It is important to understand that you can continue in a non-litigation process at the same time a litigation is pending. In fact, courts encourage these continued efforts to resolve the issues out-of-court, even as the court process unfolds. Think of negotiation and litigation as running on parallel tracks. They are separate and distinct processes, but they are connected, and one process often can impact another, ideally in a way that benefits your position and hastens resolution.

Welcome to Your Source for Divorce Law

The Divorce/Family Law Group at Lerch, Early & Brewer is proud to present our new Divorce Law Source blog.

In an age where Google searches and web browsing are the go-to for most people to find information about everything, we are thrilled to provide an easily accessible one-stop shop for all things family law and divorce.

Featuring content authored by each of our accomplished and skilled family law attorneys, we encourage you to use this forum to find the answers to commonly asked legal and practical questions our clients confront pre- and post-divorce, review explanations and analyses of pertinent legal concepts and principles, and receive updates on new practices, rules, laws, and the family court system in Maryland and D.C. We will be featuring new posts and content each week. We look forward to welcoming many regular followers and invite you to recommend desired topics for future posts.
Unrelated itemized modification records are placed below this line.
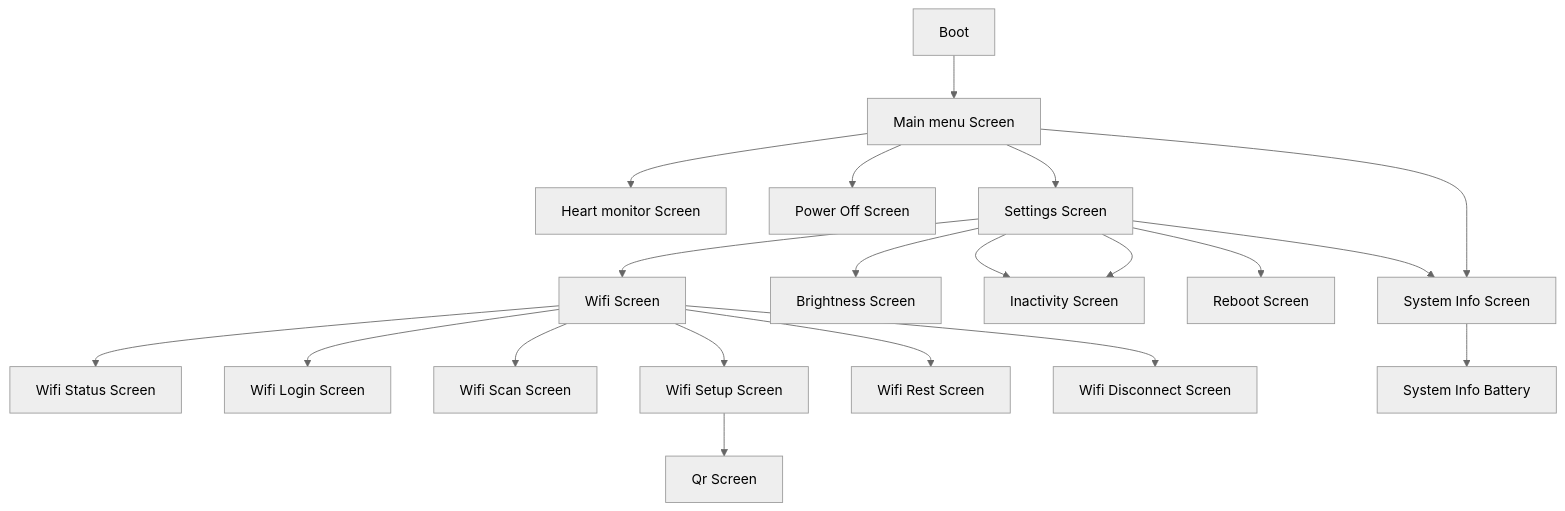
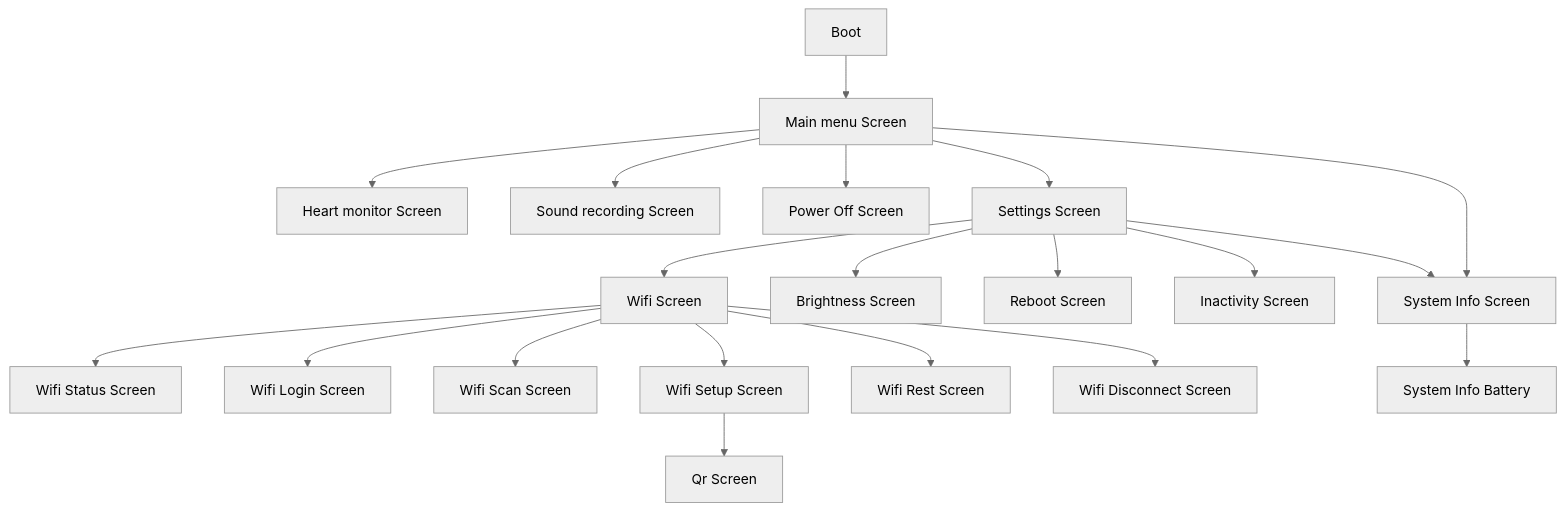
The third of 3 diagrams in README.md (SherifBasem/Smart_Stethoscope_V3.2), drawn with Mermaid (neutral theme) before and after one commit. The commit also changed other lines of this file and 6 other files, not shown here.

````diff
--- a/README.md
+++ b/README.md
@@ -153,27 +164,27 @@
 ```mermaid
 flowchart
   Boot --> MainMenu[Main menu Screen]
 
   MainMenu --> heart[Heart monitor Screen]
+  MainMenu --> lung[Sound recording Screen]
   MainMenu --> info[System Info Screen]
   MainMenu --> off[Power Off Screen]
   MainMenu --> settings[Settings Screen]
 
   settings --> brightness[Brightness Screen]
-  settings --> inactivity[Inactivity Screen]
   settings --> reboot[Reboot Screen]
   settings --> inactivity[Inactivity Screen]
   settings --> wifi[Wifi Screen]
   settings --> info
 
   wifi --> Wsta[Wifi Status Screen]
   wifi --> Wl[Wifi Login Screen]
   wifi --> Wsca[Wifi Scan Screen]
   wifi --> Wset[Wifi Setup Screen]
   wifi --> Wr[Wifi Rest Screen]
   wifi --> Wd[Wifi Disconnect Screen]
 
   Wset --> qrScreen[Qr Screen]
 
   info --> infoBat[System Info Battery]
 ```
````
Please subscribe to the blog on the right-hand side of this page.

Lerch Early’s family law attorneys represent clients in every facet of family law including divorce, custody, child support, alimony, property division, modifications of custody, child support, and alimony, prenuptial and postnuptial agreements, litigation, divorce and custody settlement agreements and alternative dispute resolution, guardianship, and adoption. For more information, please check out our website.

We hope to see you soon on our blog!

In Health,

Heather Collier and Erik Arena
Co-chairs, Divorce/Family Law Group